ALBANY -- Ward II Commissioner and Mayoral Candidate Dorothy Hubbard told reporters Friday that she believes the city commission should take a more aggressive approach at bringing down the blighted Heritage House hotel and should dedicate its newest attorney to focus on the court battle.
Hubbard, who has made demolition of blighted properties the cornerstone of her campaign for mayor, said Friday that the people want the eyesore on Oglethorpe to come down and that the commission should do everything in its power to do that.
"That's why I think we need to pick an attorney from our staff to be a special prosecutor ... to focus on this, and push it through so that we can be done with this. The people I've talked to want this building to be demolished."
Specifically, Hubbard said that the city's newest assistant city attorney, Schimere Chisholm, should be designated as special counsel and focus solely on the legal issues of bringing the structure down.
The city came out on the winning end of a court decision earlier this year when Chief Municipal Court Judge Willie Weaver ruled that the property was a danger to the public health and safety and ordered owner Romeo Comeau to demolish it within six months.
If he couldn't get it done in that time frame, Weaver ordered the city to step in and demolish the property and put a lien for the cost of the work on the property.

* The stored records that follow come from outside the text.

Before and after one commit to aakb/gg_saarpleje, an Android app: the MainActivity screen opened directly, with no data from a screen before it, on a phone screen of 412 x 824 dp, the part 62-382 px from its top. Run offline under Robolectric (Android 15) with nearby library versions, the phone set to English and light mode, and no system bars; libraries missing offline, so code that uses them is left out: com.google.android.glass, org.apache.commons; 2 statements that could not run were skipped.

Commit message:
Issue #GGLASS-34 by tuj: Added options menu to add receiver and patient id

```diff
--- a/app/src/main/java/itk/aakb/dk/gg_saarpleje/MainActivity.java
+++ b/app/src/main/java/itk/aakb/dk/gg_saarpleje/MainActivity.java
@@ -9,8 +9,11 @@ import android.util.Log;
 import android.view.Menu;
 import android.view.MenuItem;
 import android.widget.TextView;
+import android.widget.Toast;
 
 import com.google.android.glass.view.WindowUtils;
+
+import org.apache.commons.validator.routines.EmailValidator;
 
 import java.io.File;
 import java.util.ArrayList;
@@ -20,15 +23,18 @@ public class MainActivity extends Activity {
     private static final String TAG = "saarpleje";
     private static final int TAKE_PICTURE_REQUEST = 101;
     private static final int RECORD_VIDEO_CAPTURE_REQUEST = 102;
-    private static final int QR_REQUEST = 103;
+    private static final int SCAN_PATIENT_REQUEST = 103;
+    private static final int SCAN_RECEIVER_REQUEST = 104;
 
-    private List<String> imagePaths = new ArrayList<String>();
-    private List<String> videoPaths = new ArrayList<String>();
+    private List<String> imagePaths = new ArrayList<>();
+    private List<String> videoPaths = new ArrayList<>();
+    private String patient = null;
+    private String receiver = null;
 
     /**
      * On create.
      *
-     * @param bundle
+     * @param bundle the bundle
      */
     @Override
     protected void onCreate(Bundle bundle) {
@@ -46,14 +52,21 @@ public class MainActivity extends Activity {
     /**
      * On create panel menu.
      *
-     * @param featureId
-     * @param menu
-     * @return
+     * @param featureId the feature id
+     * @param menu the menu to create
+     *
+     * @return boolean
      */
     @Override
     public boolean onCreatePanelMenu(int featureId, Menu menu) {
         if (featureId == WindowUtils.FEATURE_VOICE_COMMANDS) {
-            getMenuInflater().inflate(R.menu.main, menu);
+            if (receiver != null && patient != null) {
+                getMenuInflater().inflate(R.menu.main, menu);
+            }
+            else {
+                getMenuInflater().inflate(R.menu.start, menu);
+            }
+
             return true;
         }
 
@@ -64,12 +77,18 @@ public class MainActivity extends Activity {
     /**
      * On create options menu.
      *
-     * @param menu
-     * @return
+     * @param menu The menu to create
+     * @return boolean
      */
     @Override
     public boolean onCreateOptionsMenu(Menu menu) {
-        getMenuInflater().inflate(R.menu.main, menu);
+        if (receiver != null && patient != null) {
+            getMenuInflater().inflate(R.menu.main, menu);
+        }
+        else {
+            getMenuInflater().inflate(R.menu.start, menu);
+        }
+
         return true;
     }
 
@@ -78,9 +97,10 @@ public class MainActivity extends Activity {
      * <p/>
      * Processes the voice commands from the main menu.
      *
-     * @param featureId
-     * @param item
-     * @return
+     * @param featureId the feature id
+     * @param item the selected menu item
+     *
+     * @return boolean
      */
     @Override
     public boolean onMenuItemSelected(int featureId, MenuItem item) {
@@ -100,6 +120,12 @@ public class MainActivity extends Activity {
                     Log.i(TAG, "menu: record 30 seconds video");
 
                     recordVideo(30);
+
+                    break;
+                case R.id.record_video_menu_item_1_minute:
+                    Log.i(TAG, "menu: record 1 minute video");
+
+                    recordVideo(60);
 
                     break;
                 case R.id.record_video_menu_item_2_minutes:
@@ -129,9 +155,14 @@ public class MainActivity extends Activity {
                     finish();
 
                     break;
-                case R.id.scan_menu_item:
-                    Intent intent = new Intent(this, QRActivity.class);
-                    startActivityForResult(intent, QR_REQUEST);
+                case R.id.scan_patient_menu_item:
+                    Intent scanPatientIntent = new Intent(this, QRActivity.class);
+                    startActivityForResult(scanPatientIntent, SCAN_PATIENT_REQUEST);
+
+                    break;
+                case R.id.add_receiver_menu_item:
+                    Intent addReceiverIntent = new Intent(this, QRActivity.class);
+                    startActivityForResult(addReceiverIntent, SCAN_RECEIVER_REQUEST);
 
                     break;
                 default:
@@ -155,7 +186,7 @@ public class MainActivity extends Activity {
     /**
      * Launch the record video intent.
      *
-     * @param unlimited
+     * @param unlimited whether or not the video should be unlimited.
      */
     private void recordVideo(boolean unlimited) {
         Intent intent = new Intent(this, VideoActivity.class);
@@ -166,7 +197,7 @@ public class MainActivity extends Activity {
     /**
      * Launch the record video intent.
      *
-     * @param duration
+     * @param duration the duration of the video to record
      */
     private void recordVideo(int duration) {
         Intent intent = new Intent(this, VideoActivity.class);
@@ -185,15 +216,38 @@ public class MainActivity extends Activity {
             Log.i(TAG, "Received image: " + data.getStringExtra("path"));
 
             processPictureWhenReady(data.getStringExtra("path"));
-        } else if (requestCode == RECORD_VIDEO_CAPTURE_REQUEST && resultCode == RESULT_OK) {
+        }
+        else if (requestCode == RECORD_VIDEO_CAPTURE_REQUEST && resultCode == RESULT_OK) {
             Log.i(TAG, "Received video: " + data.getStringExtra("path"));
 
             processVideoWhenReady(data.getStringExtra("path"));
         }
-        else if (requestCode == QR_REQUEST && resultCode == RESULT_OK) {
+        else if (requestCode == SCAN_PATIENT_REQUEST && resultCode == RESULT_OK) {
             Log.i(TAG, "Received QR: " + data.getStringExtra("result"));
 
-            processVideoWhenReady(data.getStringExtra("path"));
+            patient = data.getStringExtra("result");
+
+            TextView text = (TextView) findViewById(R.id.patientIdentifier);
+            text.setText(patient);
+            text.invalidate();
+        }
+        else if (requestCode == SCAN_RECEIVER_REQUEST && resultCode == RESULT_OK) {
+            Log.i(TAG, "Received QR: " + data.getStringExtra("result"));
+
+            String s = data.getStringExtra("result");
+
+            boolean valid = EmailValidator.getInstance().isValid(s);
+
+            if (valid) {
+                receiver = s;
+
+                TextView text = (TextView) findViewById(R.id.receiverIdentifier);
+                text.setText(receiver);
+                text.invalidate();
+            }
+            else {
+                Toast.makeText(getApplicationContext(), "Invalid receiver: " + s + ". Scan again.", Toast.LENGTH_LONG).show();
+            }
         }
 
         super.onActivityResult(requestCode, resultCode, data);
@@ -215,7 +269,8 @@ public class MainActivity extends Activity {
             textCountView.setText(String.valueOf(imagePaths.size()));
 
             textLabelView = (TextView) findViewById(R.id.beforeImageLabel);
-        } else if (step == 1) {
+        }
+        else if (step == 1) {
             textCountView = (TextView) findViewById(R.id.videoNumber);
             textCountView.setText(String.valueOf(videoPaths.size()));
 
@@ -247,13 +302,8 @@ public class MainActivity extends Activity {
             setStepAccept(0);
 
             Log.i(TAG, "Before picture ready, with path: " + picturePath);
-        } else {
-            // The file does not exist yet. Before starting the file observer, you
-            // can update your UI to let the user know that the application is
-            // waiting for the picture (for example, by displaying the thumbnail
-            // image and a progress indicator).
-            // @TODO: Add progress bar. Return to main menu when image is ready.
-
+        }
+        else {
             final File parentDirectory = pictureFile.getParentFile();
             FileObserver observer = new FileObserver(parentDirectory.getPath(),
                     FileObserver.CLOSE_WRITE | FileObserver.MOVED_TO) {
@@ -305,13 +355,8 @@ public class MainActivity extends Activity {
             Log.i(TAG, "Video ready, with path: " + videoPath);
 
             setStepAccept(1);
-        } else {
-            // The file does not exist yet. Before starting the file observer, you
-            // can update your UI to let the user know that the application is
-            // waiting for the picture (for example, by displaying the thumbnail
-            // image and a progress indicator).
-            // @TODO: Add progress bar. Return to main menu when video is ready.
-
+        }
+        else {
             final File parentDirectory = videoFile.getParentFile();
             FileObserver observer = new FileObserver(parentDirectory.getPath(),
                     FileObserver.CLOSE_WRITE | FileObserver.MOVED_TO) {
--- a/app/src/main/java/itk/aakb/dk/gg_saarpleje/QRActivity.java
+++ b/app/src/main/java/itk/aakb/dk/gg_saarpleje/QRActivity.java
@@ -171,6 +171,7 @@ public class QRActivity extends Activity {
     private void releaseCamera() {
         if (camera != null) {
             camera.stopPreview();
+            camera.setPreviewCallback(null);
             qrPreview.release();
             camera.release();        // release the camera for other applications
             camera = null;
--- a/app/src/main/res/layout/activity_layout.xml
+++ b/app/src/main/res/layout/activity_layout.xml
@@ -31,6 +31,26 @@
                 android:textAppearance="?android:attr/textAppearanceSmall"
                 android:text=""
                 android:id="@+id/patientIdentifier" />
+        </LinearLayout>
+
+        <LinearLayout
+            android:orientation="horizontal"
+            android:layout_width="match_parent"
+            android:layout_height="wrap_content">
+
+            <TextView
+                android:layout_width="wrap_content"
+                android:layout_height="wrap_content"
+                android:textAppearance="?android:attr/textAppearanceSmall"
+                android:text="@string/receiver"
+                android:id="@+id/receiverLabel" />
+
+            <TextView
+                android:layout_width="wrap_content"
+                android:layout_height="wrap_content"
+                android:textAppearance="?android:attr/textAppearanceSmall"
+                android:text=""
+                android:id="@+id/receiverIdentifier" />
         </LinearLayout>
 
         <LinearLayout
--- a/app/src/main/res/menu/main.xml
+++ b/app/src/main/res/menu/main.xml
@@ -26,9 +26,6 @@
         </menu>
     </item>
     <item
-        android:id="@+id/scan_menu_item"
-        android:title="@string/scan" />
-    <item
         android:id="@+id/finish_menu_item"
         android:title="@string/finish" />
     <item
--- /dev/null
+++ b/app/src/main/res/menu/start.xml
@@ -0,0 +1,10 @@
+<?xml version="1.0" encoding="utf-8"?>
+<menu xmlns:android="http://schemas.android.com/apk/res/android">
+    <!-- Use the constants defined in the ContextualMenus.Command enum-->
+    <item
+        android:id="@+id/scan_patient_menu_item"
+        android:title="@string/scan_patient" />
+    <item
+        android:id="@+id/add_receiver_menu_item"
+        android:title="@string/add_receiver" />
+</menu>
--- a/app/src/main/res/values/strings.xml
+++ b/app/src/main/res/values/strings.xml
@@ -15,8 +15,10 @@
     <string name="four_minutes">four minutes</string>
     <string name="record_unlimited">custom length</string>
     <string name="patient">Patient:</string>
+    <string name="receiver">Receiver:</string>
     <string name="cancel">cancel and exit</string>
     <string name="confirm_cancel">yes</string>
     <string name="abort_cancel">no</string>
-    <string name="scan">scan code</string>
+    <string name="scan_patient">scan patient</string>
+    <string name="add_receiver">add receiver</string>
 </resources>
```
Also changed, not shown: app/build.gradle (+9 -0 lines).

Comeau has appealed that decision to superior court where it is working its way through the legal process.
On May 17, Comeau, through his attorney, filed a petition for equitable relief, asking the court to permanently block any attempt by the city to demolish the property and make the city bear the responsibility for the property because he said it was the city's planning department that allowed the building to fall into the state it's in when it granted a permit for the previous owner, Marvin Baptiste, to do work on the building.

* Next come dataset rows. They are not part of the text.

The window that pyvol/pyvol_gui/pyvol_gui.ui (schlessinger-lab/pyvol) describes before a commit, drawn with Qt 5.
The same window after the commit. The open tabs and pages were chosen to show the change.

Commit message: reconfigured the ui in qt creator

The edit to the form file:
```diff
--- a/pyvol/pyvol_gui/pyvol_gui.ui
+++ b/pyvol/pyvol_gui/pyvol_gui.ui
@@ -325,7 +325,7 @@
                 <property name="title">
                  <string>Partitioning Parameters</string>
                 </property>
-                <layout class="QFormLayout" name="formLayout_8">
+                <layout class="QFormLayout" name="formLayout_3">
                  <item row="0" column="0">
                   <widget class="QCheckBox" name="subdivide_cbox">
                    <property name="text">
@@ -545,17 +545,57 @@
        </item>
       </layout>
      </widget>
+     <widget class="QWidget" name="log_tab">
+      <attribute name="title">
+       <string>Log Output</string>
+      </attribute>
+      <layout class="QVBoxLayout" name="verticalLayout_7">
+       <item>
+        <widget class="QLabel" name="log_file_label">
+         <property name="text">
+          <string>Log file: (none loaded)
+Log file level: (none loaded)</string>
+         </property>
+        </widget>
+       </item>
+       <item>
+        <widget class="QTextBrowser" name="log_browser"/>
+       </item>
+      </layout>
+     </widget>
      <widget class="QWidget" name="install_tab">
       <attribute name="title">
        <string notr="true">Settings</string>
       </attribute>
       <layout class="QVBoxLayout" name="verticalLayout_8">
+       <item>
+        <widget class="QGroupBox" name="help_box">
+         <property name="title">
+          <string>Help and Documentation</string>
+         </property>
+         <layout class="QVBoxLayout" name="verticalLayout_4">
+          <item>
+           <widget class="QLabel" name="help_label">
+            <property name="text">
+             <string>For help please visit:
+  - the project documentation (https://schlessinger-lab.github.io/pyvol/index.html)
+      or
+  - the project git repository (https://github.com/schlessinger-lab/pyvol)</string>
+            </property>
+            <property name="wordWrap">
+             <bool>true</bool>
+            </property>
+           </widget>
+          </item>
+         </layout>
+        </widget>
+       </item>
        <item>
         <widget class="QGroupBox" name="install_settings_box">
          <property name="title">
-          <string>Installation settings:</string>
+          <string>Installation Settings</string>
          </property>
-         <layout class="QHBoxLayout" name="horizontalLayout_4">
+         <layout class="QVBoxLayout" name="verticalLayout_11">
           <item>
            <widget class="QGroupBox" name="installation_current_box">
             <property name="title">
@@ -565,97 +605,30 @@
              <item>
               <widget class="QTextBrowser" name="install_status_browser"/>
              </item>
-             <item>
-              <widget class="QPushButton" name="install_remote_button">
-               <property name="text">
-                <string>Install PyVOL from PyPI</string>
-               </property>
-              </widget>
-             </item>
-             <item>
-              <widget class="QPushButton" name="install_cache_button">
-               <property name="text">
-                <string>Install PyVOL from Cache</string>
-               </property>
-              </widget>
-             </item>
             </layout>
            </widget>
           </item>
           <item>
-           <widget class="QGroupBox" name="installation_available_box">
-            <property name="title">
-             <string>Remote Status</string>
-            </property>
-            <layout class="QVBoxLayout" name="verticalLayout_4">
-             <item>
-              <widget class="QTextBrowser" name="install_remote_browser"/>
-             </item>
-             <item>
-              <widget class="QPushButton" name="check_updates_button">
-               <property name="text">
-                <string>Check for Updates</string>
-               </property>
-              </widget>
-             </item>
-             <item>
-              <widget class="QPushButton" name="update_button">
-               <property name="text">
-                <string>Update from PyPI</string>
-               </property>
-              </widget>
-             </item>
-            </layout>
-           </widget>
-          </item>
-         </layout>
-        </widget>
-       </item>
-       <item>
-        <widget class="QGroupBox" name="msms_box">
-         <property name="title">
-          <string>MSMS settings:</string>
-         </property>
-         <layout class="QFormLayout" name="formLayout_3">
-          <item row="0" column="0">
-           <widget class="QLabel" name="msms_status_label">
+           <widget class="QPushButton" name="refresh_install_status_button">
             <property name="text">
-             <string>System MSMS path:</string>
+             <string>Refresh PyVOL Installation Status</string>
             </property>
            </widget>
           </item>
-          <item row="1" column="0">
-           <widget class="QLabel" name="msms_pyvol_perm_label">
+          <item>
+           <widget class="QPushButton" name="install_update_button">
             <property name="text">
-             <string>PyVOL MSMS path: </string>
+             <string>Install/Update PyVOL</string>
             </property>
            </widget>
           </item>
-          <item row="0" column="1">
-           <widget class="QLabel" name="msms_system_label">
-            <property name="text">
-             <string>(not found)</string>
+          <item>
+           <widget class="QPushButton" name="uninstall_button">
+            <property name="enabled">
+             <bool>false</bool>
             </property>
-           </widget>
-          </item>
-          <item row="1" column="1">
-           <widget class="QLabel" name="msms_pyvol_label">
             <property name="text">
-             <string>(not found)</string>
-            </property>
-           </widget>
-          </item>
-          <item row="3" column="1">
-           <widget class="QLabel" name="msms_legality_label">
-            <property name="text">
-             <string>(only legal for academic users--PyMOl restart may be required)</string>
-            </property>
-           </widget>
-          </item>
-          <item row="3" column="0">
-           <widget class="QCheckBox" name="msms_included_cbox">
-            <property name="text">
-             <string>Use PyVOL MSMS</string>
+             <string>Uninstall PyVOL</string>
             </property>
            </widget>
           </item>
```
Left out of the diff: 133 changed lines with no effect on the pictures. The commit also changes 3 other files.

Comeau contends that if the city hadn't granted Baptiste a permit, Baptiste wouldn't have disturbed the asbestos in the building and made it a "hardship" to repair or demolish the building.
Comeau is asking Judge Stephen Goss for a jury trial to determine the fate of the building.
If the city is able to demolish the property, it likely won't be cheap -- estimates range from $500,000 to $1 million. But Hubbard said that as a commissioner and, if elected mayor, she would write the check to bring it down "because that's the will of the people."